* Goal of the exercise *
Could you reproduce every entry as it stands, leaving the pictures behind?

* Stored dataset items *
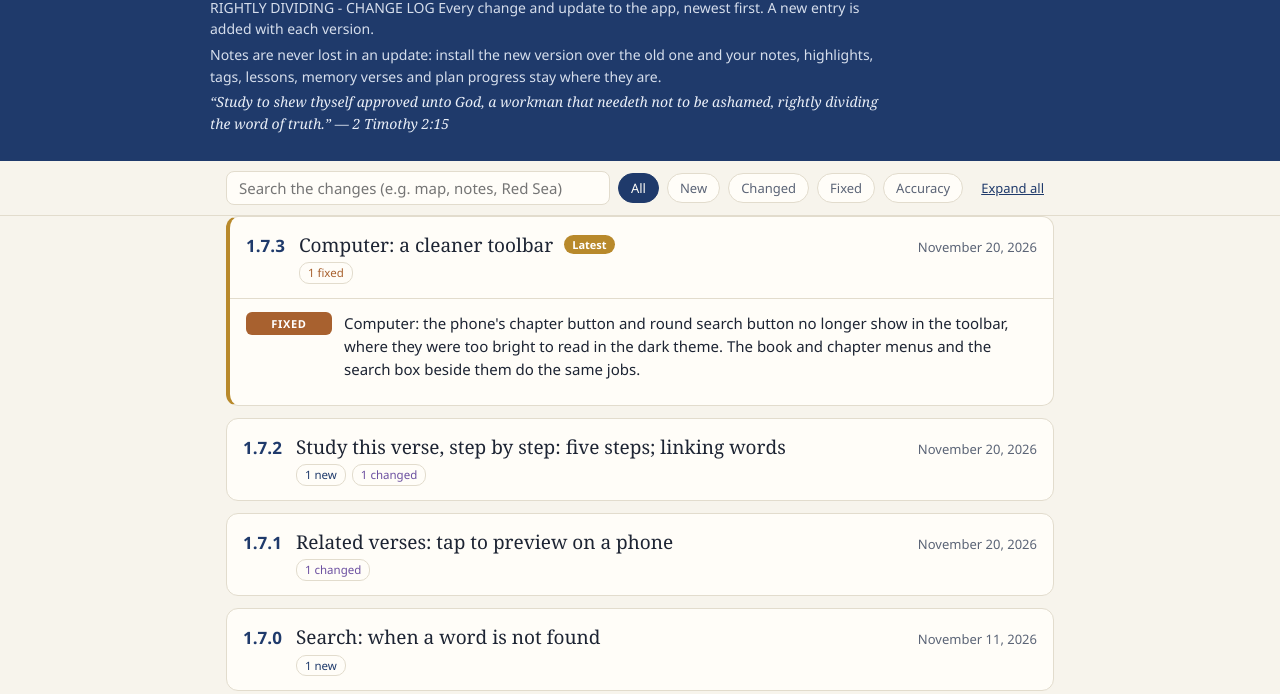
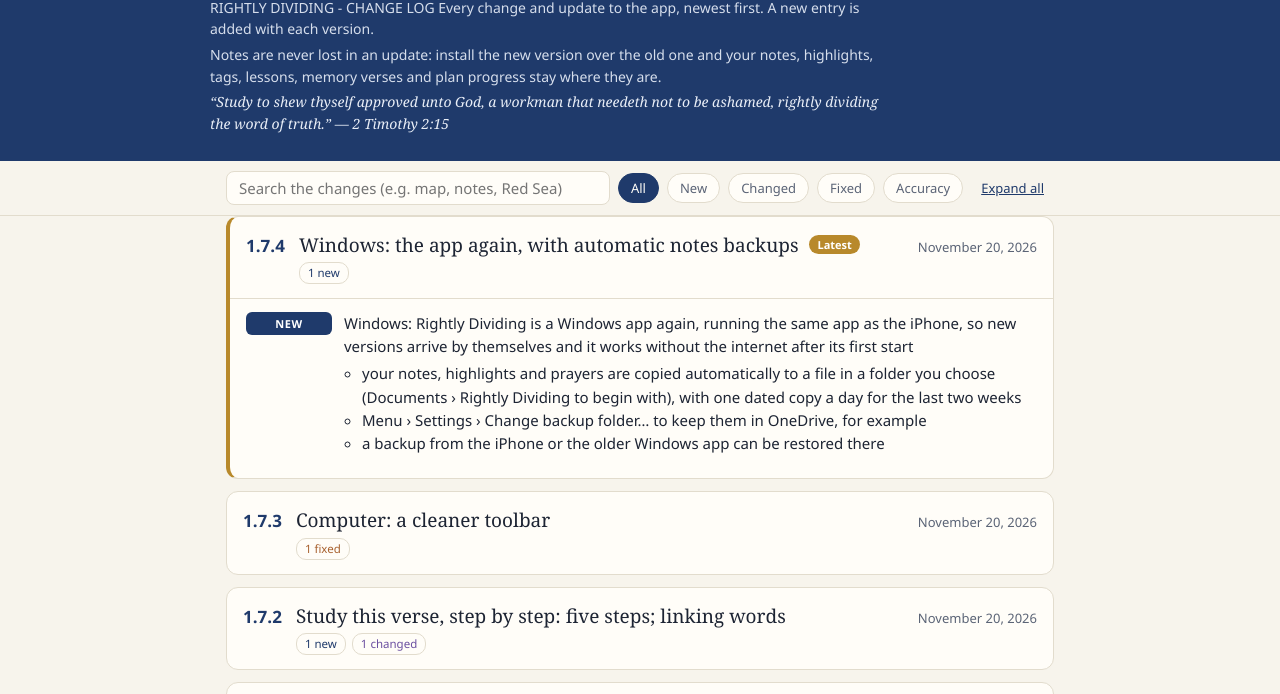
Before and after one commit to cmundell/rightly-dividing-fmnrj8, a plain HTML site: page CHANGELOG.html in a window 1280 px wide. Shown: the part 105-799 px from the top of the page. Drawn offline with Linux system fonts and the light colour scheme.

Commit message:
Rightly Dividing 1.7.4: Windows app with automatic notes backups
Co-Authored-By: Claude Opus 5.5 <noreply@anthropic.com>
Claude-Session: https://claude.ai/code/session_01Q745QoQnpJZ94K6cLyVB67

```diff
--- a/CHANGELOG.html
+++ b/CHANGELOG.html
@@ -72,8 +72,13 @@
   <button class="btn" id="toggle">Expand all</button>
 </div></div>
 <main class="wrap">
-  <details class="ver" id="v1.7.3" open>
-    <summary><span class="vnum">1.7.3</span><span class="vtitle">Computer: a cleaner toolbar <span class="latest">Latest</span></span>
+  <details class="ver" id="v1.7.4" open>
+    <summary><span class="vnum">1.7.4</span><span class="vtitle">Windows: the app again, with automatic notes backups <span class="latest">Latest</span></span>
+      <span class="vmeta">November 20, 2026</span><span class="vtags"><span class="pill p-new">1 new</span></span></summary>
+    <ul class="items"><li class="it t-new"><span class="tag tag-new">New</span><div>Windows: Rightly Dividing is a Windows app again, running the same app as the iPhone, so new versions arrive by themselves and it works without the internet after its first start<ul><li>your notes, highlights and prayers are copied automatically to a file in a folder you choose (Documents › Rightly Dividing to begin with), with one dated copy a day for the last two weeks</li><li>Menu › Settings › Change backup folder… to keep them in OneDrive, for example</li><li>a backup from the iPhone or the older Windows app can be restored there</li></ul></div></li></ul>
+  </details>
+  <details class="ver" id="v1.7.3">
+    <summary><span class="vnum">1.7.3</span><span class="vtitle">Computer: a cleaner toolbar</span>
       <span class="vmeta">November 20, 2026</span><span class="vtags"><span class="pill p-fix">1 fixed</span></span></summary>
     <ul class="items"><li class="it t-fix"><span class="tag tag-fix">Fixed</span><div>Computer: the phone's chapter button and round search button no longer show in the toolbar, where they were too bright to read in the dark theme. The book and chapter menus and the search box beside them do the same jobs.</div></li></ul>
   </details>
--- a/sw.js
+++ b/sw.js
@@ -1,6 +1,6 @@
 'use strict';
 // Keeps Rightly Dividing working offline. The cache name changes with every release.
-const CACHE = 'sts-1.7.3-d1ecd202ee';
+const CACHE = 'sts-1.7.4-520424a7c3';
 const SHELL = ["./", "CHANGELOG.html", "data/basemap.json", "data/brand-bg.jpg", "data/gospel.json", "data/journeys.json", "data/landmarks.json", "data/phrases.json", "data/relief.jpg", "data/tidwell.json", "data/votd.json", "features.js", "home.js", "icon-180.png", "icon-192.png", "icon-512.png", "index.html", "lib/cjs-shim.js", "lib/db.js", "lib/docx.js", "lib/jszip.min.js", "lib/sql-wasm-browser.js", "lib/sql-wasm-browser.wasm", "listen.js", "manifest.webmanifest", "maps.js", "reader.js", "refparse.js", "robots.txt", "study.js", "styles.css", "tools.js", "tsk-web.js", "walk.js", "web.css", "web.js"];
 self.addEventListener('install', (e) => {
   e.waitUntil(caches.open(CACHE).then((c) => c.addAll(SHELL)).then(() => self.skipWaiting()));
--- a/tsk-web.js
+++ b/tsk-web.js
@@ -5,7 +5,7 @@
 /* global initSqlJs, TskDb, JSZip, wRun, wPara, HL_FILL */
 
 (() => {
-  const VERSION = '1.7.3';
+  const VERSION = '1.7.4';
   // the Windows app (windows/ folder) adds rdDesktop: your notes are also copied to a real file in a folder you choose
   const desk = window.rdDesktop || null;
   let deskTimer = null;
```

* Result of the task *
Before and after one commit to cmundell/rightly-dividing-fmnrj8, a plain HTML site: page CHANGELOG.html in a window 1280 px wide. Shown: the part 105-799 px from the top of the page. Drawn offline with Linux system fonts and the light colour scheme.

Commit message:
Rightly Dividing 1.7.4: Windows app with automatic notes backups
Co-Authored-By: Claude Opus 5.5 <noreply@anthropic.com>
Claude-Session: https://claude.ai/code/session_01Q745QoQnpJZ94K6cLyVB67

```diff
--- a/CHANGELOG.html
+++ b/CHANGELOG.html
@@ -72,8 +72,13 @@
   <button class="btn" id="toggle">Expand all</button>
 </div></div>
 <main class="wrap">
-  <details class="ver" id="v1.7.3" open>
-    <summary><span class="vnum">1.7.3</span><span class="vtitle">Computer: a cleaner toolbar <span class="latest">Latest</span></span>
+  <details class="ver" id="v1.7.4" open>
+    <summary><span class="vnum">1.7.4</span><span class="vtitle">Windows: the app again, with automatic notes backups <span class="latest">Latest</span></span>
+      <span class="vmeta">November 20, 2026</span><span class="vtags"><span class="pill p-new">1 new</span></span></summary>
+    <ul class="items"><li class="it t-new"><span class="tag tag-new">New</span><div>Windows: Rightly Dividing is a Windows app again, running the same app as the iPhone, so new versions arrive by themselves and it works without the internet after its first start<ul><li>your notes, highlights and prayers are copied automatically to a file in a folder you choose (Documents › Rightly Dividing to begin with), with one dated copy a day for the last two weeks</li><li>Menu › Settings › Change backup folder… to keep them in OneDrive, for example</li><li>a backup from the iPhone or the older Windows app can be restored there</li></ul></div></li></ul>
+  </details>
+  <details class="ver" id="v1.7.3">
+    <summary><span class="vnum">1.7.3</span><span class="vtitle">Computer: a cleaner toolbar</span>
       <span class="vmeta">November 20, 2026</span><span class="vtags"><span class="pill p-fix">1 fixed</span></span></summary>
     <ul class="items"><li class="it t-fix"><span class="tag tag-fix">Fixed</span><div>Computer: the phone's chapter button and round search button no longer show in the toolbar, where they were too bright to read in the dark theme. The book and chapter menus and the search box beside them do the same jobs.</div></li></ul>
   </details>
--- a/sw.js
+++ b/sw.js
@@ -1,6 +1,6 @@
 'use strict';
 // Keeps Rightly Dividing working offline. The cache name changes with every release.
-const CACHE = 'sts-1.7.3-d1ecd202ee';
+const CACHE = 'sts-1.7.4-520424a7c3';
 const SHELL = ["./", "CHANGELOG.html", "data/basemap.json", "data/brand-bg.jpg", "data/gospel.json", "data/journeys.json", "data/landmarks.json", "data/phrases.json", "data/relief.jpg", "data/tidwell.json", "data/votd.json", "features.js", "home.js", "icon-180.png", "icon-192.png", "icon-512.png", "index.html", "lib/cjs-shim.js", "lib/db.js", "lib/docx.js", "lib/jszip.min.js", "lib/sql-wasm-browser.js", "lib/sql-wasm-browser.wasm", "listen.js", "manifest.webmanifest", "maps.js", "reader.js", "refparse.js", "robots.txt", "study.js", "styles.css", "tools.js", "tsk-web.js", "walk.js", "web.css", "web.js"];
 self.addEventListener('install', (e) => {
   e.waitUntil(caches.open(CACHE).then((c) => c.addAll(SHELL)).then(() => self.skipWaiting()));
--- a/tsk-web.js
+++ b/tsk-web.js
@@ -5,7 +5,7 @@
 /* global initSqlJs, TskDb, JSZip, wRun, wPara, HL_FILL */
 
 (() => {
-  const VERSION = '1.7.3';
+  const VERSION = '1.7.4';
   // the Windows app (windows/ folder) adds rdDesktop: your notes are also copied to a real file in a folder you choose
   const desk = window.rdDesktop || null;
   let deskTimer = null;
```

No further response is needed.